** Opening DATA FOR ANALYSIS block **

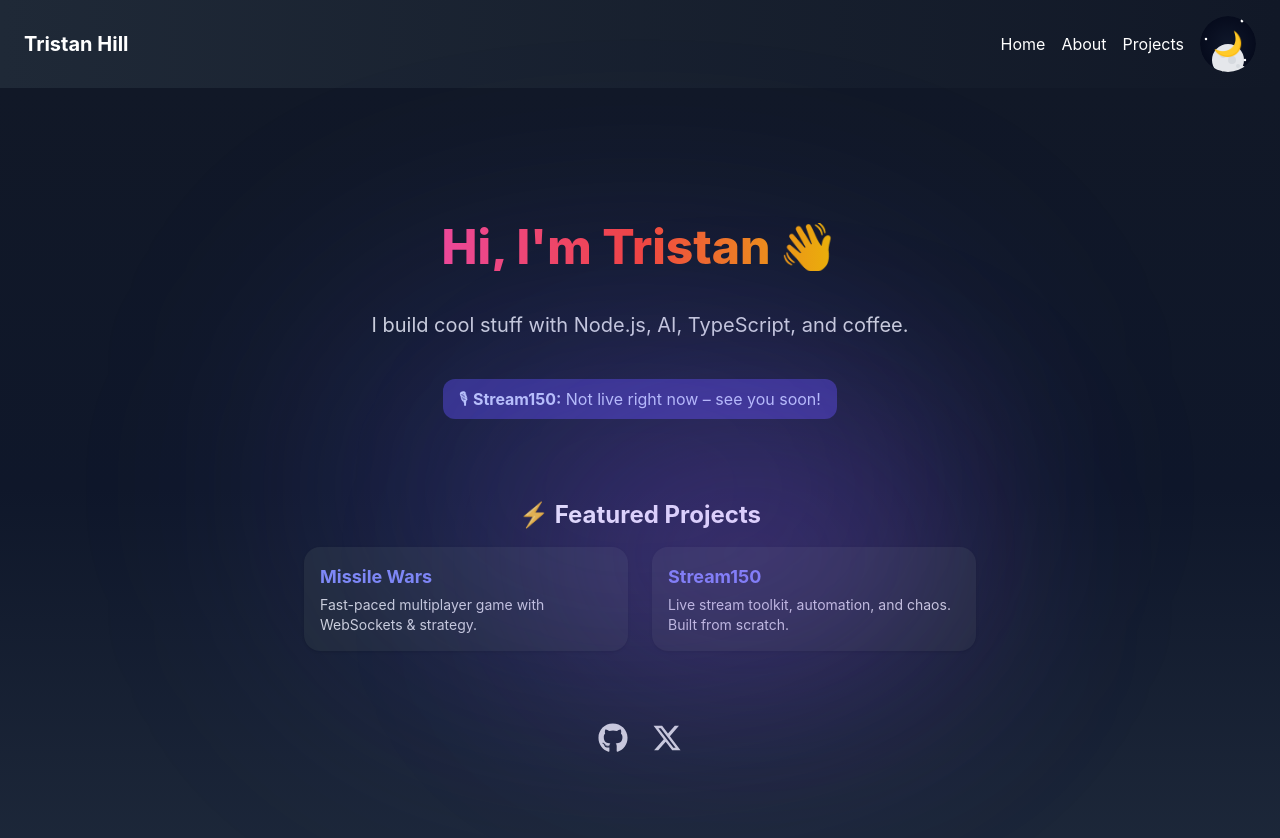
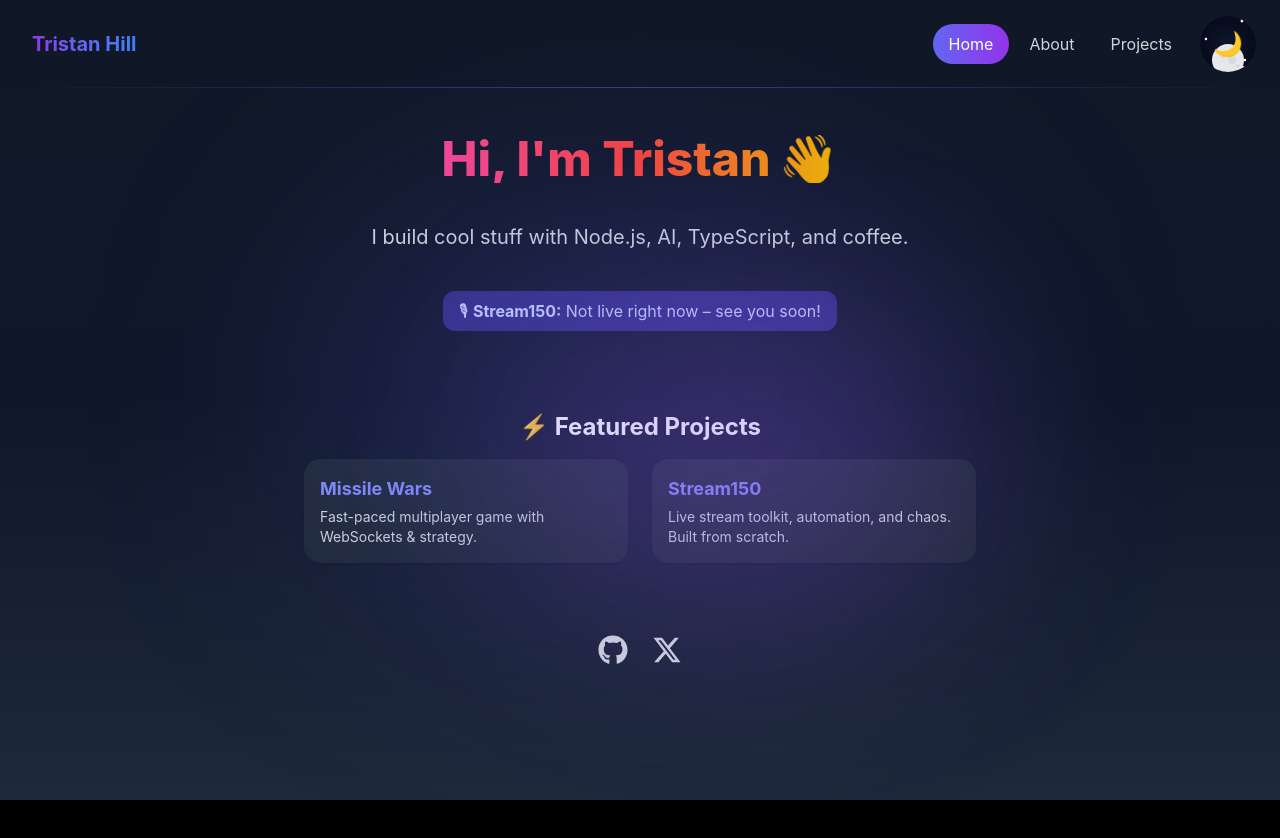
Before and after one commit to longtimeno-c/TristanBio, a Next.js app: page / in a window 1280 px wide. Shown: the top 838 px of the page. After the commit the page ends 800 px from the top, so only its background shows below. Built offline with nearby package versions, Linux system fonts and the light colour scheme.

Commit message:
made more fancy

```diff
--- a/components/Navbar.tsx
+++ b/components/Navbar.tsx
@@ -1,20 +1,109 @@
 import Link from 'next/link'
+import { useRouter } from 'next/router'
 import DarkModeToggle from './DarkModeToggle'
+import { motion } from 'framer-motion'
+import { useState, useEffect } from 'react'
 
 export default function Navbar() {
+  const router = useRouter();
+  const [scrolled, setScrolled] = useState(false);
+
+  // Track scroll position for navbar effects
+  useEffect(() => {
+    const handleScroll = () => {
+      if (window.scrollY > 20) {
+        setScrolled(true);
+      } else {
+        setScrolled(false);
+      }
+    };
+
+    window.addEventListener('scroll', handleScroll);
+    return () => window.removeEventListener('scroll', handleScroll);
+  }, []);
+
+  // Define routes for the nav links
+  const navLinks = [
+    { path: '/', label: 'Home' },
+    { path: '/about', label: 'About' },
+    { path: '/projects', label: 'Projects' },
+  ];
+
   return (
-    <nav className="flex items-center justify-between px-6 py-4 shadow-md bg-gradient-to-r from-purple-500 to-indigo-600 dark:from-gray-800 dark:to-gray-900">
-      <h1 className="text-xl font-bold text-white">
-        <Link href="/">Tristan Hill</Link>
-      </h1>
-      <div className="flex gap-4 items-center">
-        <Link href="/" className="text-white hover:underline">Home</Link>
-        <Link href="/about" className="text-white hover:underline">About</Link>
-        <Link href="/projects" className="text-white hover:underline">Projects</Link>
-        {/* <Link href="/studio" className="text-white hover:underline">CMS</Link> */}
+    <motion.nav
+      className={`fixed w-full z-50 px-6 py-4 transition-all duration-300 backdrop-blur-md ${
+        scrolled
+          ? 'bg-white/80 dark:bg-gray-900/80 shadow-lg'
+          : 'bg-white/30 dark:bg-gray-900/30'
+      }`}
+      initial={{ y: -100 }}
+      animate={{ y: 0 }}
+      transition={{ type: 'spring', stiffness: 100, damping: 15 }}
+    >
+      <div className="flex items-center justify-between max-w-7xl mx-auto">
+        {/* Logo/Name */}
+        <motion.div
+          whileHover={{ scale: 1.05 }}
+          whileTap={{ scale: 0.95 }}
+        >
+          <Link href="/" className="group relative">
+            <motion.h1
+              className="text-xl font-bold bg-gradient-to-r from-purple-600 via-indigo-500 to-blue-500
+                       bg-clip-text text-transparent relative z-10 px-2 py-1"
+              whileHover={{ scale: 1.05 }}
+            >
+              Tristan Hill
+            </motion.h1>
 
-        <DarkModeToggle />
+            {/* Background glow */}
+            <div className="absolute -inset-1 rounded-lg bg-gradient-to-r from-purple-500/20 via-indigo-500/20 to-blue-500/20
+                        blur-md group-hover:opacity-100 opacity-0 transition-opacity duration-300"></div>
+          </Link>
+        </motion.div>
+
+        {/* Navigation Links */}
+        <div className="flex gap-1 items-center">
+          {navLinks.map((link) => {
+            const isActive = router.pathname === link.path;
+
+            return (
+              <Link href={link.path} key={link.path}>
+                <motion.div
+                  className={`relative px-4 py-2 rounded-full ${
+                    isActive
+                      ? 'text-white'
+                      : 'text-gray-700 dark:text-gray-300 hover:text-indigo-500 dark:hover:text-indigo-400'
+                  }`}
+                  whileHover={{ scale: 1.05 }}
+                  whileTap={{ scale: 0.95 }}
+                >
+                  {link.label}
+
+                  {/* Active indicator */}
+                  {isActive && (
+                    <motion.div
+                      layoutId="activeTab"
+                      className="absolute inset-0 bg-gradient-to-r from-indigo-500 to-purple-600 rounded-full -z-10"
+                      initial={{ opacity: 0 }}
+                      animate={{ opacity: 1 }}
+                      exit={{ opacity: 0 }}
+                      transition={{ type: "spring", stiffness: 300, damping: 30 }}
+                    />
+                  )}
+                </motion.div>
+              </Link>
+            );
+          })}
+
+          {/* Dark Mode Toggle */}
+          <div className="ml-2">
+            <DarkModeToggle />
+          </div>
+        </div>
       </div>
-    </nav>
+
+      {/* Decorative accent line */}
+      <div className="absolute bottom-0 left-0 right-0 h-[1px] bg-gradient-to-r from-transparent via-indigo-500/50 to-transparent"></div>
+    </motion.nav>
   )
 }
--- a/pages/index.tsx
+++ b/pages/index.tsx
@@ -32,7 +32,7 @@ export default function Home() {
   return (
     <>
       <Navbar />
-      <main className="min-h-screen flex flex-col items-center justify-center gap-10 px-4 py-12 text-center bg-gradient-to-b from-slate-50 via-white to-slate-100 dark:from-gray-900 dark:via-slate-900 dark:to-slate-800 relative">
+      <main className="min-h-screen flex flex-col items-center justify-center gap-10 px-4 py-12 text-center bg-gradient-to-b from-slate-50 via-white to-slate-100 dark:from-gray-900 dark:via-slate-900 dark:to-slate-800 relative gradient-bg container-padding">
         {/* Ambient glow effects for both light and dark mode */}
         <div className="absolute top-1/4 left-1/4 w-1/2 h-1/2 bg-indigo-500/5 dark:bg-indigo-500/20 blur-[120px] rounded-full pointer-events-none"></div>
         <div className="absolute bottom-1/4 right-1/4 w-1/3 h-1/3 bg-purple-500/5 dark:bg-purple-500/20 blur-[100px] rounded-full pointer-events-none"></div>
--- a/pages/projects.tsx
+++ b/pages/projects.tsx
@@ -52,37 +52,37 @@ export default function Projects() {
   return (
     <>
       <Navbar />
-      <main className="min-h-screen px-4 py-12 bg-gradient-to-b from-slate-50 via-white to-slate-100 dark:from-gray-900 dark:via-slate-900 dark:to-slate-800 relative">
+      <main className="min-h-screen px-4 pt-32 pb-16 bg-gradient-to-b from-slate-50 via-white to-slate-100 dark:from-gray-900 dark:via-slate-900 dark:to-slate-800 relative">
         {/* Ambient glow effects for both light and dark mode */}
         <div className="absolute top-1/4 right-1/4 w-1/2 h-1/2 bg-teal-500/5 dark:bg-teal-500/20 blur-[130px] rounded-full pointer-events-none"></div>
         <div className="absolute bottom-1/3 left-1/3 w-1/3 h-1/3 bg-indigo-500/5 dark:bg-indigo-500/20 blur-[110px] rounded-full pointer-events-none"></div>
 
         <div className="max-w-6xl mx-auto relative z-10">
-          <h1 className="text-4xl font-bold text-center mb-10 bg-gradient-to-r from-teal-400 via-blue-500 to-purple-600 bg-clip-text text-transparent">Projects</h1>
+          <h1 className="text-5xl font-bold text-center mb-16 bg-gradient-to-r from-teal-400 via-blue-500 to-purple-600 bg-clip-text text-transparent inline-block pb-3 border-b-2 border-blue-300/30 dark:border-blue-500/30 mx-auto">Projects</h1>
 
           {/* Highlights Section */}
-          <section className="w-full">
-            <h2 className="text-3xl font-semibold mb-6 bg-gradient-to-r from-yellow-400 via-orange-500 to-pink-500 bg-clip-text text-transparent">
+          <section className="w-full mb-20">
+            <h2 className="text-3xl font-semibold mb-10 bg-gradient-to-r from-yellow-400 via-orange-500 to-pink-500 bg-clip-text text-transparent">
               Highlights
             </h2>
-            <div className="grid grid-cols-1 sm:grid-cols-2 lg:grid-cols-3 gap-6">
+            <div className="grid grid-cols-1 sm:grid-cols-2 lg:grid-cols-3 gap-8">
               {sanityProjects.map((project) => (
-                <ProjectCard key={project._id} {...project} />
+                <ProjectCard key={project._id} {...project} source="sanity" />
               ))}
             </div>
           </section>
 
           {/* Divider */}
-          <hr className="w-full border-t border-gray-300 dark:border-gray-600 my-12" />
+          <hr className="w-full border-t border-gray-300 dark:border-gray-600 my-16" />
 
           {/* GitHub Section */}
-          <section className="w-full">
-            <h2 className="text-3xl font-semibold mb-6 text-indigo-500 dark:text-indigo-300">
+          <section className="w-full mb-12">
+            <h2 className="text-3xl font-semibold mb-10 bg-gradient-to-r from-indigo-400 to-indigo-600 bg-clip-text text-transparent">
               GitHub Repositories
             </h2>
-            <div className="grid grid-cols-1 sm:grid-cols-2 lg:grid-cols-3 gap-6">
+            <div className="grid grid-cols-1 sm:grid-cols-2 lg:grid-cols-3 gap-8">
               {githubProjects.map((project) => (
-                <ProjectCard key={project._id} {...project} />
+                <ProjectCard key={project._id} {...project} source="github" />
               ))}
             </div>
           </section>
--- a/styles/globals.css
+++ b/styles/globals.css
@@ -10,6 +10,7 @@
 html {
   transition: color var(--theme-transition-duration) ease,
               background-color var(--theme-transition-duration) ease;
+  overflow-x: hidden; /* Prevent horizontal scrolling */
 }
 
 html * {
@@ -27,5 +28,28 @@ html.transitioning * {
 }
 
 body {
-  @apply bg-white text-black dark:bg-black dark:text-white;
+  @apply bg-white text-black dark:bg-black dark:text-white overflow-x-hidden;
 }
+
+/* Fix for gradient containers on iPad */
+@media (min-width: 768px) and (max-width: 1024px) {
+  .gradient-bg {
+    background-attachment: scroll !important;
+    background-size: 100% 100% !important;
+  }
+
+  /* Ensure responsive padding on iPad */
+  .container-padding {
+    padding-left: 1.5rem !important;
+    padding-right: 1.5rem !important;
+  }
+}
+
+/* Fix for iPad Safari gradient rendering */
+@supports (-webkit-touch-callout: none) {
+  .bg-gradient-to-b,
+  .bg-gradient-to-r {
+    background-attachment: scroll;
+    background-size: 100% 100%;
+  }
+}
```
Also changed, not shown: components/ProjectCard.tsx (+90 -11 lines), pages/about.tsx (+14 -14 lines), pages/missilewars.tsx (+14 -14 lines).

** Closing DATA FOR ANALYSIS block **

= WHAT TO DO =
Across the records above, count the lines holding "label" and write down only that count.

= SOLUTION TO THE EXERCISE =
4